Projects per year
Methods: Cross-sectional survey of clinical and non-clinical staff from four major hospitals in Australia. The survey included the Disorder and Collective Efficacy Survey (DaCEs) (developed for the present study) and outcome measures: job satisfaction, burnout, and patient safety. Construct validity was evaluated by confirmatory factor analysis (CFA) and reliability was assessed by internal consistency. Structural equation modelling (SEM) was used to test a hypothesised model between disorder and patient safety and staff outcomes.

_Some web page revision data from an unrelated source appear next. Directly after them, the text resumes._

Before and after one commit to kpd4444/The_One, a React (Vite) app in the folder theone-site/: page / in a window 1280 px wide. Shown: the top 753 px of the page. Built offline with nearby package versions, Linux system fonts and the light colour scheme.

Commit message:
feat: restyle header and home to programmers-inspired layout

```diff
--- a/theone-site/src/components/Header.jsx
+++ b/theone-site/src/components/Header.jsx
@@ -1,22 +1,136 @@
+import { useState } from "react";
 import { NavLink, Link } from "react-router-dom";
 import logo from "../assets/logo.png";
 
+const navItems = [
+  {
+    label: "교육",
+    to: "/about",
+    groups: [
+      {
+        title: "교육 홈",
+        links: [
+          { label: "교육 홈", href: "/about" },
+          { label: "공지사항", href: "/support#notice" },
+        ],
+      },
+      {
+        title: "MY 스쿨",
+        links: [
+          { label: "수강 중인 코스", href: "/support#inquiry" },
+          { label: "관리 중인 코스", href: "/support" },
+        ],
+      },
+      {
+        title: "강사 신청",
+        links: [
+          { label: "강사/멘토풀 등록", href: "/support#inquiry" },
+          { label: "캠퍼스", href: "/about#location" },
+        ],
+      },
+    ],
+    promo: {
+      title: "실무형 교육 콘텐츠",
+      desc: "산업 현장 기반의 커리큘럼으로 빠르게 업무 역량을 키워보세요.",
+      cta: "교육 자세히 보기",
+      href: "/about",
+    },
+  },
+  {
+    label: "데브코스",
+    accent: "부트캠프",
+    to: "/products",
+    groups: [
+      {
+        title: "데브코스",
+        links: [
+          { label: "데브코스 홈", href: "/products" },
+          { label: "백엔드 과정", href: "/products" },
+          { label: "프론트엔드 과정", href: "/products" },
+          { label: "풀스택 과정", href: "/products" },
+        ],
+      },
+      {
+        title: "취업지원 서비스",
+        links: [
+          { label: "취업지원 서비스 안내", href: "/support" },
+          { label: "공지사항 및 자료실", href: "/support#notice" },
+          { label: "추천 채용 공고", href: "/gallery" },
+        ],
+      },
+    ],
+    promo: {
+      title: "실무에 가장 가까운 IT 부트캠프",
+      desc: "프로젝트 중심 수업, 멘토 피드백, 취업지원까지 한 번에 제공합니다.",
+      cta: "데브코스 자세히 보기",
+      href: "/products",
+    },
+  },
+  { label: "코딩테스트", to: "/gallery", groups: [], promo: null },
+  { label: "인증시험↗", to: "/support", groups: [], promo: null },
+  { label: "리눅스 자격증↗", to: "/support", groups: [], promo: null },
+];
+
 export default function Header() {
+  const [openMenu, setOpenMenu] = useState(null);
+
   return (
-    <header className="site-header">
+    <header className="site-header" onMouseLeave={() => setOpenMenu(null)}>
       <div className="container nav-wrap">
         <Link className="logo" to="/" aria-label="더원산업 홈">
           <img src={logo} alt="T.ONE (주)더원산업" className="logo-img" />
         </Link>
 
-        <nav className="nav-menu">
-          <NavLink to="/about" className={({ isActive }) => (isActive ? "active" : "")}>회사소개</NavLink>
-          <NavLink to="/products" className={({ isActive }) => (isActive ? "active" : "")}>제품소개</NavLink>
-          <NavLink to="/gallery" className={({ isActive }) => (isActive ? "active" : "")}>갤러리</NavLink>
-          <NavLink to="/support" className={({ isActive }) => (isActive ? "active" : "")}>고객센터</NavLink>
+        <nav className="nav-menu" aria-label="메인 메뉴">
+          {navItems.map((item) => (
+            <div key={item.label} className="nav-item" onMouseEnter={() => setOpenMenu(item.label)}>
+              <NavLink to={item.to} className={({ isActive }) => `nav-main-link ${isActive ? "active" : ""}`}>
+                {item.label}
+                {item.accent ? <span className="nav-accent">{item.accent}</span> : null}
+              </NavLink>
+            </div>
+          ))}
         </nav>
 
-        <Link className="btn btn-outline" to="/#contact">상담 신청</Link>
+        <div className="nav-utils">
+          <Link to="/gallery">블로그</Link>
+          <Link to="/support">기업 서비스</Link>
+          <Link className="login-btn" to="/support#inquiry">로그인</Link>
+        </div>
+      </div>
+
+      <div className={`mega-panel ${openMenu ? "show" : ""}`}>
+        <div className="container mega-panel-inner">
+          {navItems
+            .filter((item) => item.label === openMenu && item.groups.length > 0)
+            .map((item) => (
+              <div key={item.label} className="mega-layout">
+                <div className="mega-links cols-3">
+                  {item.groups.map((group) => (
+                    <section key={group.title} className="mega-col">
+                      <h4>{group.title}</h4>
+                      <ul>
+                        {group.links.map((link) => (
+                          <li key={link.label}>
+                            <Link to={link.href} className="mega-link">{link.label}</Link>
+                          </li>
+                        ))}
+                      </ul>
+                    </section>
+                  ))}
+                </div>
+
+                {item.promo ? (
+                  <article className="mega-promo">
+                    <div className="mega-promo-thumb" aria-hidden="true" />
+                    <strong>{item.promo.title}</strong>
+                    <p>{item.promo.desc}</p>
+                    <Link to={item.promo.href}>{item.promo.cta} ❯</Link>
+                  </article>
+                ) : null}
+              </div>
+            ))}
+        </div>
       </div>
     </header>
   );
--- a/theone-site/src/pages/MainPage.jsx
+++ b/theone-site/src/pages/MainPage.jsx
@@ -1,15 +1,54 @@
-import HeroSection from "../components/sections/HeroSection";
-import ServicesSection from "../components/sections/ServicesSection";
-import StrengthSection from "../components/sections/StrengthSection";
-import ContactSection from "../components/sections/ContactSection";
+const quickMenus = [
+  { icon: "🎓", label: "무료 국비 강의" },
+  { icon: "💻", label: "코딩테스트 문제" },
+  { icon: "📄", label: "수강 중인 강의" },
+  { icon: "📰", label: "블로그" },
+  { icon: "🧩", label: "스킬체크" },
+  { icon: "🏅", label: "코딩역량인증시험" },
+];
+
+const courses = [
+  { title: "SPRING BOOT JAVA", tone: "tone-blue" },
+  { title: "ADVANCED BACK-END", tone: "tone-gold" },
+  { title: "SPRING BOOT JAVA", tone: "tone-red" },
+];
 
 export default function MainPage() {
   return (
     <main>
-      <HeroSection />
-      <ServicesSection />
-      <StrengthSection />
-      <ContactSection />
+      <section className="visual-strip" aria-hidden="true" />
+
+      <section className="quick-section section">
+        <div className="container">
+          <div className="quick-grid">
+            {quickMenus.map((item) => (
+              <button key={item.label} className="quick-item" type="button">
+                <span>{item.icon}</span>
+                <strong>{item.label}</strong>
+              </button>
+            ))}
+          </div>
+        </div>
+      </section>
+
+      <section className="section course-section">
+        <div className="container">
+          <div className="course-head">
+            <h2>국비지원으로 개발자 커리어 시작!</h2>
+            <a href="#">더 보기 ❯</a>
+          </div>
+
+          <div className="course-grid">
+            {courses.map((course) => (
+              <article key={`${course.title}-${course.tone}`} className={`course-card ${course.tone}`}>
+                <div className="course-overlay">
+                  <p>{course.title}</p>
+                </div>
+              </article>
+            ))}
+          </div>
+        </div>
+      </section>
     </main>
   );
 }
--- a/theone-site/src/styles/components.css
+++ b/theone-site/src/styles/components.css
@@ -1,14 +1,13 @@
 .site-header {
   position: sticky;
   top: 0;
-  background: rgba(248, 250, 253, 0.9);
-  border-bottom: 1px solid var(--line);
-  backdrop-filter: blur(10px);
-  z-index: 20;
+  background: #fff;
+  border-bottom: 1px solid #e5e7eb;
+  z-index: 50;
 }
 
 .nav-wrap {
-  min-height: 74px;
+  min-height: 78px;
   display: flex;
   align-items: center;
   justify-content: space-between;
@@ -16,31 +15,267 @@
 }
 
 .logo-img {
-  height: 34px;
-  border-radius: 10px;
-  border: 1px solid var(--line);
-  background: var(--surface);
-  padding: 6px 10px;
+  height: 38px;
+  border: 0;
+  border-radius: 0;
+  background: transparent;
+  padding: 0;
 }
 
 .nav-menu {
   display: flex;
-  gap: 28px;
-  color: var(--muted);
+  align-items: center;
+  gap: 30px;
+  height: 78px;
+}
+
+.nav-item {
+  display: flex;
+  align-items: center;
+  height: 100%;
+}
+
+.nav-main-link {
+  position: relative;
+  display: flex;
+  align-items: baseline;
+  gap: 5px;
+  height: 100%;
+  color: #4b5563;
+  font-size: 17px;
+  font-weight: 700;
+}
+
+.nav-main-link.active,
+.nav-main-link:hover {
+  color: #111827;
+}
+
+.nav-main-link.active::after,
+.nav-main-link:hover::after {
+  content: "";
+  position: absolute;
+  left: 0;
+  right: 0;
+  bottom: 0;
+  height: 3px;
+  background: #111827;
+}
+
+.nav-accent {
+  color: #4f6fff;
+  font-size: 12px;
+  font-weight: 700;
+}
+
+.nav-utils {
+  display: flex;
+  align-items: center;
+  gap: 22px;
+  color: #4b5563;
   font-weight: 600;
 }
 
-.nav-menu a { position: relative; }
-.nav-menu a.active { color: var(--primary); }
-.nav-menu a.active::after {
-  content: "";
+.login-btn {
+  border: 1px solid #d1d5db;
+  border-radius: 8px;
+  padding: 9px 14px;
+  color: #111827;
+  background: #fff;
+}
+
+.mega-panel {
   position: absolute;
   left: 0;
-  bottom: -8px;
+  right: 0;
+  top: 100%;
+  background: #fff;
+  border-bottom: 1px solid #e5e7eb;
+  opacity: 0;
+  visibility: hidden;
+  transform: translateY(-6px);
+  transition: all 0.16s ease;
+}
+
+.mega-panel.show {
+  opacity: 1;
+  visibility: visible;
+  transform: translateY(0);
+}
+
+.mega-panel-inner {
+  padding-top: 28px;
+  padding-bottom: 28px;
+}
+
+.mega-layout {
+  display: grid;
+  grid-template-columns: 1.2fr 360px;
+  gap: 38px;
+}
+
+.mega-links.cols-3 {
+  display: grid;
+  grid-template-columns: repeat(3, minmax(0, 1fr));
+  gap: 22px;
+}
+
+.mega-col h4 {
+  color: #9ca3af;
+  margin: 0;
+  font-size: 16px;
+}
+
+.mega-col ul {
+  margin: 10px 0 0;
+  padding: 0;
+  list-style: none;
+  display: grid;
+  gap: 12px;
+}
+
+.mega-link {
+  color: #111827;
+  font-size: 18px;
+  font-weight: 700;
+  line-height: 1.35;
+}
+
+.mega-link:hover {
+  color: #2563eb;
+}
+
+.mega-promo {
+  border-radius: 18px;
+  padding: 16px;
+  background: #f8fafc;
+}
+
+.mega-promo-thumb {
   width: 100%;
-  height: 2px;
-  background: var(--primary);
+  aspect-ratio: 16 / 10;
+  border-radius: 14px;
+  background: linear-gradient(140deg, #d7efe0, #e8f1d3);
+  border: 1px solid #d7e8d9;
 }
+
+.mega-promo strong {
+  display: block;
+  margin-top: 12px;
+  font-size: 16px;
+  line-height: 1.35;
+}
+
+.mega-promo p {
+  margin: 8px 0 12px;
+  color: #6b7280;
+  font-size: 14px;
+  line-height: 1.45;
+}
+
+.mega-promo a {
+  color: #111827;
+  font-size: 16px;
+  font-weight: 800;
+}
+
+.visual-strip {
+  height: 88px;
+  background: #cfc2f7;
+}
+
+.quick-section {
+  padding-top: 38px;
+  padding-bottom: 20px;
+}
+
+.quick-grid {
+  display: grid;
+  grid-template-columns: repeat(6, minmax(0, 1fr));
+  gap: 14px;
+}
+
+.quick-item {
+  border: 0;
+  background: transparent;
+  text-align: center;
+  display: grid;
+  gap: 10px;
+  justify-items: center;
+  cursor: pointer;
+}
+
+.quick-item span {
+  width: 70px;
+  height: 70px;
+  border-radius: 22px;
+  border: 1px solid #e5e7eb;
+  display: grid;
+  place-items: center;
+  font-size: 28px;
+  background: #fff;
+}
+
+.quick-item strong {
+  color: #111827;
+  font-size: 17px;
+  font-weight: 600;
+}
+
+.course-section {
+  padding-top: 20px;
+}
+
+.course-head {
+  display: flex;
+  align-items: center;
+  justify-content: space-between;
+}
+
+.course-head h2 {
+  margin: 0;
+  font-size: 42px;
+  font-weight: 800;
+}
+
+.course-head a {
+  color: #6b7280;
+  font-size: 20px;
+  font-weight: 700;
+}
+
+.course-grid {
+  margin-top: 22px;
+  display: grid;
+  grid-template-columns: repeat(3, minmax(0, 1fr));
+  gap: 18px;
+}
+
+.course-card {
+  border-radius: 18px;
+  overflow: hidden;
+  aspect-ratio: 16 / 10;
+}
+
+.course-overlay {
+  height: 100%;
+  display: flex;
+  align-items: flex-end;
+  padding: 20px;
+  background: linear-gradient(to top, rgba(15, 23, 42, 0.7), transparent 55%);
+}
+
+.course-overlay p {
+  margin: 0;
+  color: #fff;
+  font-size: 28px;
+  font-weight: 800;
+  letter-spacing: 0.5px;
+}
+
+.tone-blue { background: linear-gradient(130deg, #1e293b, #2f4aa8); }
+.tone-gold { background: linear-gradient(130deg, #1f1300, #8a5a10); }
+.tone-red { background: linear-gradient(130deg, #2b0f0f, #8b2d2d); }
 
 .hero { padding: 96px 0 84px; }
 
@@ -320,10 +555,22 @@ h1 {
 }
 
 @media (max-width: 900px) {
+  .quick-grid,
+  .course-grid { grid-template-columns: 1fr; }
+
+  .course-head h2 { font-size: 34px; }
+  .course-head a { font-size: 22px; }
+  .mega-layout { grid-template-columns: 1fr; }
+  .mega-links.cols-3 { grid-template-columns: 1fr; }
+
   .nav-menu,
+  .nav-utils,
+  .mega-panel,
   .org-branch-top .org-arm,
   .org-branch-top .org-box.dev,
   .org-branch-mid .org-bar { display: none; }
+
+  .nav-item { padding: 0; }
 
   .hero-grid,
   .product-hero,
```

Results: The present study found that both social and physical disorder were positively related to burnout, and negatively related to job satisfaction and patient safety. Further, we found support for the hypothesis that the relationship from social disorder to outcomes (burnout, job satisfaction, patient safety) was mediated by collective efficacy (social cohesion, willingness to intervene).
Conclusions: As one of the first studies to empirically test theories of neighbourhood disorder in healthcare, we found that a positive, orderly, productive culture is likely to lead to wellbeing for staff and the delivery of safer care for patients.
Bibliographical noteCopyright the Author(s) 2020. Version archived for private and non-commercial use with the permission of the author/s and according to publisher conditions. For further rights please contact the publisher.
- Broken windows theory
- Collective efficacy
Braithwaite, J., Ward, R., Currow, D., Delaney, G., Kefford, R., Olver, I., Karnon, J., Crowe, P., Liauw, W., Westbrook, J., Meiser, B., Tieman, J., Verspoor, K., Ellis, L., Krishnasamy, M., Ayliff, N., Hawkins, N., Hibbert, P., Farnsworth, R. & Clay-Williams, R.
1/12/17 → 30/11/22
1/07/17 → 30/06/22